Gosh! That’s an algebraic equation. I dislike math; I dislike numbers and I’m not good at solving arrhythmic equations, especially when the teacher is not that willing to assist a visually impaired student like me.
What the teachers usually do was to point on the board and say, “Transpose this number to here and put it right there.”
How would a blind ever understand an Algebra lesson in that method of teaching?
But wait, I will not talk about how bad I was in math or how the other teachers executed mathematical lessons then. Let me share a story about a particular teacher who made a great impact in my life, whom I met in my second year high school, in June of 2006.
Introducing Ms. Jean, a teacher who is described to be a petite lady with a fair skin and a kind face. She has a gentle but modulated voice that sounded so friendly to me.
Do you have an idea what subject she taught?

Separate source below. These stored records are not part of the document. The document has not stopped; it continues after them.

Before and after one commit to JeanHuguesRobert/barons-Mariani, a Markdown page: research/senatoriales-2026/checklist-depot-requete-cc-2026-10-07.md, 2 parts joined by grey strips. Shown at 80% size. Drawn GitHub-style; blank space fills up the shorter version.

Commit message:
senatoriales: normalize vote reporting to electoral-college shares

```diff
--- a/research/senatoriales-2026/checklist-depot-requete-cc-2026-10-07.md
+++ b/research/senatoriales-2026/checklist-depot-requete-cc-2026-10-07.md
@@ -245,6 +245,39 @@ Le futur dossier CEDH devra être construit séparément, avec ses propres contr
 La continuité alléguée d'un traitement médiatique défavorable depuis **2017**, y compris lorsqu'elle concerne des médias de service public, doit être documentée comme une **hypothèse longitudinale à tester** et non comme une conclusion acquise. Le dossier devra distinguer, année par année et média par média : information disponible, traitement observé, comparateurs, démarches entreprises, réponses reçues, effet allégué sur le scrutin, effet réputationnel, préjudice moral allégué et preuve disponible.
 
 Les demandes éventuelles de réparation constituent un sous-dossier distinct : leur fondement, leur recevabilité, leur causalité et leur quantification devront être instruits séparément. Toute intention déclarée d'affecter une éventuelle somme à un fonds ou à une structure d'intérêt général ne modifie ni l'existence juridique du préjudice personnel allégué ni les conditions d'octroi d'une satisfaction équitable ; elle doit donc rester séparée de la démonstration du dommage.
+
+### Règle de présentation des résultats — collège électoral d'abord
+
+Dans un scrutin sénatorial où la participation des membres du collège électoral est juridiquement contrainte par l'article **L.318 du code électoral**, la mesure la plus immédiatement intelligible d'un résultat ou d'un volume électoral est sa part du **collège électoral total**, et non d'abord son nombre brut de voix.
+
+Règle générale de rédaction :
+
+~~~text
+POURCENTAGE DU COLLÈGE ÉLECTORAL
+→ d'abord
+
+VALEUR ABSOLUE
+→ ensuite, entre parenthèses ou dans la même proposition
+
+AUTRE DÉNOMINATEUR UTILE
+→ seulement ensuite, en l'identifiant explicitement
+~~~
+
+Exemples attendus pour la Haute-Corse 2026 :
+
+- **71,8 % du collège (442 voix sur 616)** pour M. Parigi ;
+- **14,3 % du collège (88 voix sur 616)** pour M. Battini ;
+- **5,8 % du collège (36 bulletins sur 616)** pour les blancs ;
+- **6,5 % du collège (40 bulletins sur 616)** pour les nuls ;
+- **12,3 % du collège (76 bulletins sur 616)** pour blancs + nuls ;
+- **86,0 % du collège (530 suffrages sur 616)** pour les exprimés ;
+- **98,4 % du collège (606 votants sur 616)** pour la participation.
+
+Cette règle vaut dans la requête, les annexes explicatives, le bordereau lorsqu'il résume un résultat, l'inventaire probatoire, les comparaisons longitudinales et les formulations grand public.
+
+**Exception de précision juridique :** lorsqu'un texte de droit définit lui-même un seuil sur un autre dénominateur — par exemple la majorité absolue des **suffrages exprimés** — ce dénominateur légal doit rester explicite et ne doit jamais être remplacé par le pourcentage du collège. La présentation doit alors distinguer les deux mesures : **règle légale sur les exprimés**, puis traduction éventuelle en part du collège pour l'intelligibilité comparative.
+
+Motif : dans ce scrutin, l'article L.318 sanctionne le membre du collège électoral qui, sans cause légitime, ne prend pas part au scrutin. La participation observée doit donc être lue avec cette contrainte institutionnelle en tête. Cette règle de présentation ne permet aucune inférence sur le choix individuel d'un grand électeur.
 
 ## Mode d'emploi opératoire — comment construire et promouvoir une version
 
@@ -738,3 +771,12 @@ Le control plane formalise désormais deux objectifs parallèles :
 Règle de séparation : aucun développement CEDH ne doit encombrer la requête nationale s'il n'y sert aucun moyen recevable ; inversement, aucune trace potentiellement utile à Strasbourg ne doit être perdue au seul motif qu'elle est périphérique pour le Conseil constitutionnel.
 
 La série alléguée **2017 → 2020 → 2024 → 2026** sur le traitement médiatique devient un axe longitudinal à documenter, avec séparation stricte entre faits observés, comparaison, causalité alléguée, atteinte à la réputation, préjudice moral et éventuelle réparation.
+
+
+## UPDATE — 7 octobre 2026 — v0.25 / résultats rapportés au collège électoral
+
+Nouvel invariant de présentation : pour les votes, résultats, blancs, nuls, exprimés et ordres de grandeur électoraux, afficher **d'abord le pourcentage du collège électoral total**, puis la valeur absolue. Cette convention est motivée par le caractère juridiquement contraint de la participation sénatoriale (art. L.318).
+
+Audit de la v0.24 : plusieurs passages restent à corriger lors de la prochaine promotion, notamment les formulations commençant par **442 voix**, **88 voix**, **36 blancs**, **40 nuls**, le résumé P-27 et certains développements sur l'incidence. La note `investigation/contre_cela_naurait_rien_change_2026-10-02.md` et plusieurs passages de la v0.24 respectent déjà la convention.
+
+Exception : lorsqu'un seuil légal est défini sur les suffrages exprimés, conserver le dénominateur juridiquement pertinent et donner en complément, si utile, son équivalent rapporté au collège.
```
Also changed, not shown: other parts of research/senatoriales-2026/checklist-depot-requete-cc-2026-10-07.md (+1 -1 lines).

I guess you already got it. Yes, it was math, the subject I hated the most.
Though math is not the type of subject that I really enjoyed that time, I still found it interesting because of the way of Ms. Jean’s execution of the lessons. She’s not the this and that type of teacher. She was so descriptive and specific when explaining equations to the class. In that way, I was never out of place and it seemed like I’m not a visually impaired at all.
I can still vividly remember how we went on with our daily class routine. We started with a prayer then Ms. Jean would share a positive quote or a verse from the bible and let us reflect on it for a while.
She has been an encouraging teacher to everybody. She has always wanted her students to participate in all class activities and get high grades. She was not stock to the traditional math class type where in the teacher would just explain the lesson, give exercises and then dismiss the class.
Ms. Jean let the students to excel in their own strengths. She let us compose a math jingle, play games and collect ribbons. The ribbons would be given to us everytime we participate in the class discussion, get high scores and win from a group game. Those ribbons were collected and later on, would be compiled on a portfolio to be submitted every after grading period along with the quiz papers, answer sheets with scores, assignments and the written quotes and verses shared by Ms. Jean.
She’s eager to conduct review and remedial class whenever she found out that we could not understand a certain topic. She really wanted every student to pass and even outstand in her subject without pressure.
She made sure that no-one, including me, was not left behind to her subject. When she was not busy with her paper works, she would sit next to me and assist me in doing the exercises. There were also times that she used her finger to draw the mathematical equation on the palm of my hand just to demonstrate how the numbers were transposed, substituted and solved.
If it happened that she was not available, she would assign one of my classmates to sit beside me and help me cope with the lessons. To be fair with everyone, Ms. Jean arranged the student assignment as my tutor alphabetically, just in case she wouldn’t be around to teach me.
Everyday, my classmates took turns in tutoring me. Some cooperated willingly, some did not, some were doubtful, and some were just doing it because it’s needed.
Ms. Jean taught us a lot of great things. She did not only teach us how to find the value of X, solve mathematical problems and answer algebraic equations, but she had also shown us that nothing is impossible if you would just trust God and believe in your abilities.
In 10 months of being Ms. Jean’s student, I have learned to multiply perseverance, divide love, add enthusiasm, subtract worries and find the value of life.